**Material for this exercise**

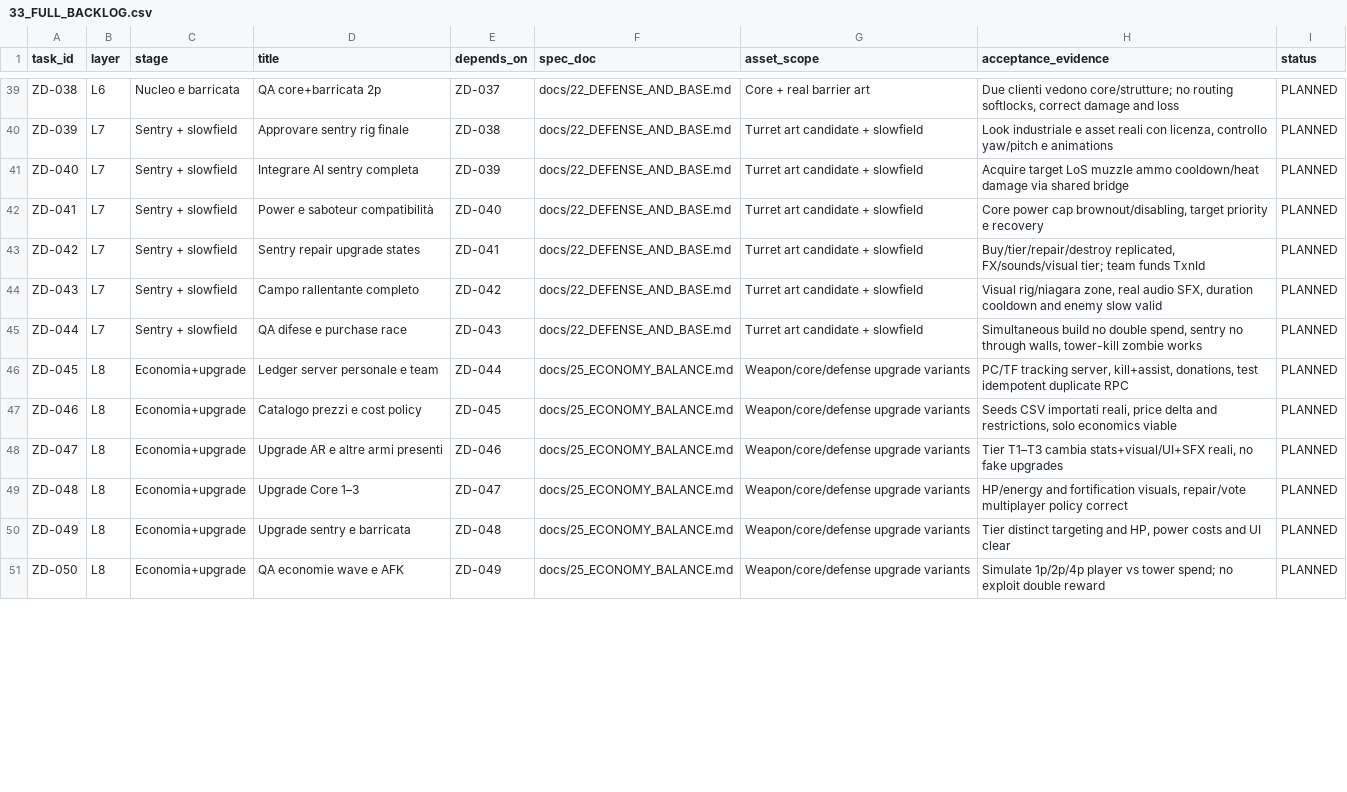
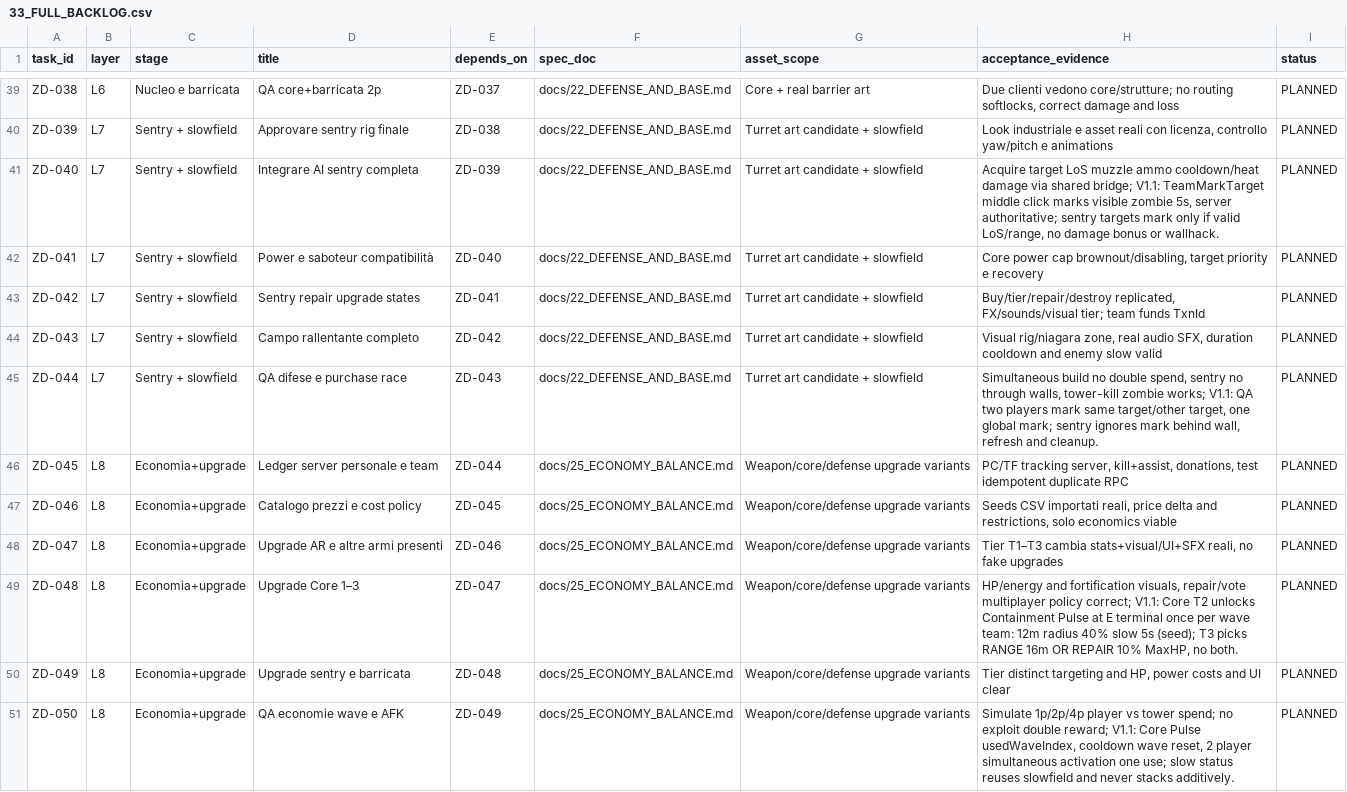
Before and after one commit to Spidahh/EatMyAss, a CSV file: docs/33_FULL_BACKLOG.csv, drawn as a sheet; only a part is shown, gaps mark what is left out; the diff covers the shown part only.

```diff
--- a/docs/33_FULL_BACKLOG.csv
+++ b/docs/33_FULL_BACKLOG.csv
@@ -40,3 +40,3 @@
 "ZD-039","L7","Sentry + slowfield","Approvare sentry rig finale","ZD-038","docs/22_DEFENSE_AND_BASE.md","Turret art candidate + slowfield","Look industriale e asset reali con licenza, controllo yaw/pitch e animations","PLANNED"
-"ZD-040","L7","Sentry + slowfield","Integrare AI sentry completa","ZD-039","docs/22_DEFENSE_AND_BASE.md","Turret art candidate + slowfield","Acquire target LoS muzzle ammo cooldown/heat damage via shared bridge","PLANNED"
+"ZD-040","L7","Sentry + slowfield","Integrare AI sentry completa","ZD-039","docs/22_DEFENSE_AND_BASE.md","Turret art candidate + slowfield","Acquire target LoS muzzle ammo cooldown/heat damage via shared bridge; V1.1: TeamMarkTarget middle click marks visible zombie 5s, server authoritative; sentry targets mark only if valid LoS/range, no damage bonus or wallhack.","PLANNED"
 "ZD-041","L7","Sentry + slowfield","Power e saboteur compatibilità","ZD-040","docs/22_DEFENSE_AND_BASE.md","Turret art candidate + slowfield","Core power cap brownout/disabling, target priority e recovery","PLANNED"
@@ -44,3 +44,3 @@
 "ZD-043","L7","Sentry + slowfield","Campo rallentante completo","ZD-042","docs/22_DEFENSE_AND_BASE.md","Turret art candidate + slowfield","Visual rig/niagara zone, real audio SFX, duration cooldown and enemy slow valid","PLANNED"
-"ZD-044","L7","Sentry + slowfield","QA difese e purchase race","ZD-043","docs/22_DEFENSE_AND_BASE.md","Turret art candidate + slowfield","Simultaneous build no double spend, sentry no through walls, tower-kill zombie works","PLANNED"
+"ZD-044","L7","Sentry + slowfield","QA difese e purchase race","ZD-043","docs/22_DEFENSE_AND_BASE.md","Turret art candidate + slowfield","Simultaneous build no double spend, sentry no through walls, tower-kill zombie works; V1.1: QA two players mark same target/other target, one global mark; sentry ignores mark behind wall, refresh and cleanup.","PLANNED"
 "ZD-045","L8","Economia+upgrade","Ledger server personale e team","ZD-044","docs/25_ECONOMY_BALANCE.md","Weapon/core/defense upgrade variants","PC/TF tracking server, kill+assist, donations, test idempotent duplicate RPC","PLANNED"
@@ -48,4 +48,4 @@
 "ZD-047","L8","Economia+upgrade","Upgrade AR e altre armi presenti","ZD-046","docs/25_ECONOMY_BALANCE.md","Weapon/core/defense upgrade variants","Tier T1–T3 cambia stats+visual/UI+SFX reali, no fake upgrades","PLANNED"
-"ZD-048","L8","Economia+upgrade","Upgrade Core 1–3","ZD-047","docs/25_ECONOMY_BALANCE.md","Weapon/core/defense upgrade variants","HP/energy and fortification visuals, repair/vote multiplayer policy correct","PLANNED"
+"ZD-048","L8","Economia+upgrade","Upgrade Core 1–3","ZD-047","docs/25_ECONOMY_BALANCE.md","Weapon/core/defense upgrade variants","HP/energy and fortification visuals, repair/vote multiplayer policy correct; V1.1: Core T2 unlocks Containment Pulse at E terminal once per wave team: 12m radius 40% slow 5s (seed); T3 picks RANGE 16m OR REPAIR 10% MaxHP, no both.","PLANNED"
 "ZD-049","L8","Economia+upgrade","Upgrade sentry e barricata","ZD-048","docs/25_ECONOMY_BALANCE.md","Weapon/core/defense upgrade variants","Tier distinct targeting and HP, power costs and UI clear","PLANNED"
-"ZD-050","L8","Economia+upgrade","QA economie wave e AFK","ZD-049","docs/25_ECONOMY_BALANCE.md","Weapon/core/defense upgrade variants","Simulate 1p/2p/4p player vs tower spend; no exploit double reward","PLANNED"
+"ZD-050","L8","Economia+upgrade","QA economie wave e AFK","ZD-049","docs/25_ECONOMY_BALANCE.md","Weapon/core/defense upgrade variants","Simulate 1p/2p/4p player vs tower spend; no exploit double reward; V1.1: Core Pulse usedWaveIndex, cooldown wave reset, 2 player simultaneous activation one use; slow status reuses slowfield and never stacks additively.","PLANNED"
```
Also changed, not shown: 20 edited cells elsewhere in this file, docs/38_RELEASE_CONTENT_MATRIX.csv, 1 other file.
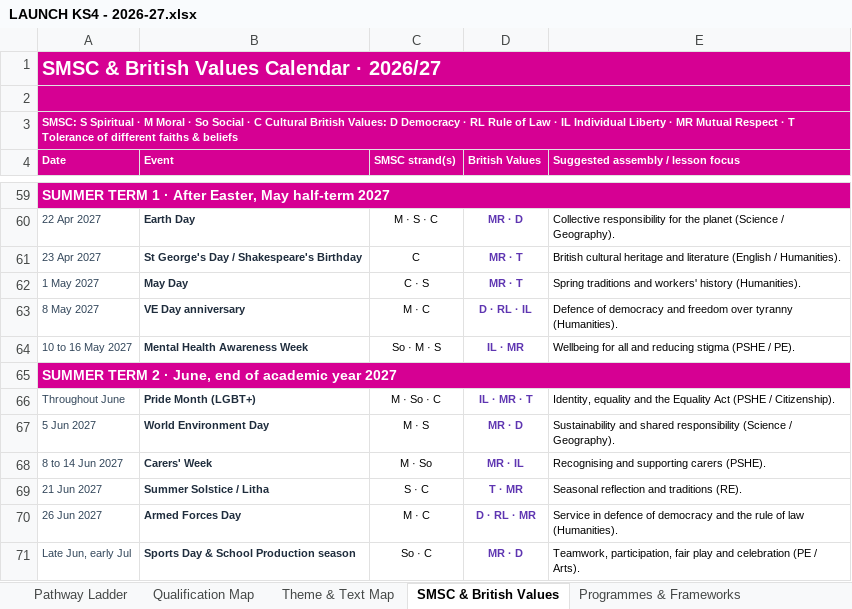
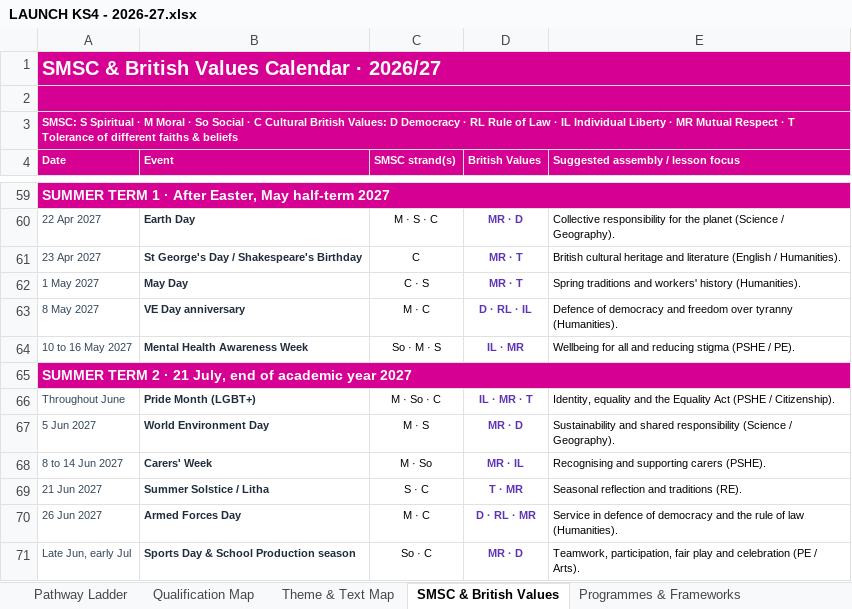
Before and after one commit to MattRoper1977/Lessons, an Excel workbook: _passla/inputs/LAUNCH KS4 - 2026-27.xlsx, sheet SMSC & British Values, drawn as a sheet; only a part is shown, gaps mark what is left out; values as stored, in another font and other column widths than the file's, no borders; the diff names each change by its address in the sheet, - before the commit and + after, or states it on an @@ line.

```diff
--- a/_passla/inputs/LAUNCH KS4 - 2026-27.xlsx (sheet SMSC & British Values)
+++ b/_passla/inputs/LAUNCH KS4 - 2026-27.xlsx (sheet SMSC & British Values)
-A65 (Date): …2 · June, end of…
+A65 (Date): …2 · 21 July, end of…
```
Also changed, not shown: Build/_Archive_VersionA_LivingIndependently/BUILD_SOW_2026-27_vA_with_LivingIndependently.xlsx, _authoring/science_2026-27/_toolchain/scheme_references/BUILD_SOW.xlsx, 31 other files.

**What to work on**
Across the records, count the lines that contain the word "changed" and give that figure alone.

**Solution**
2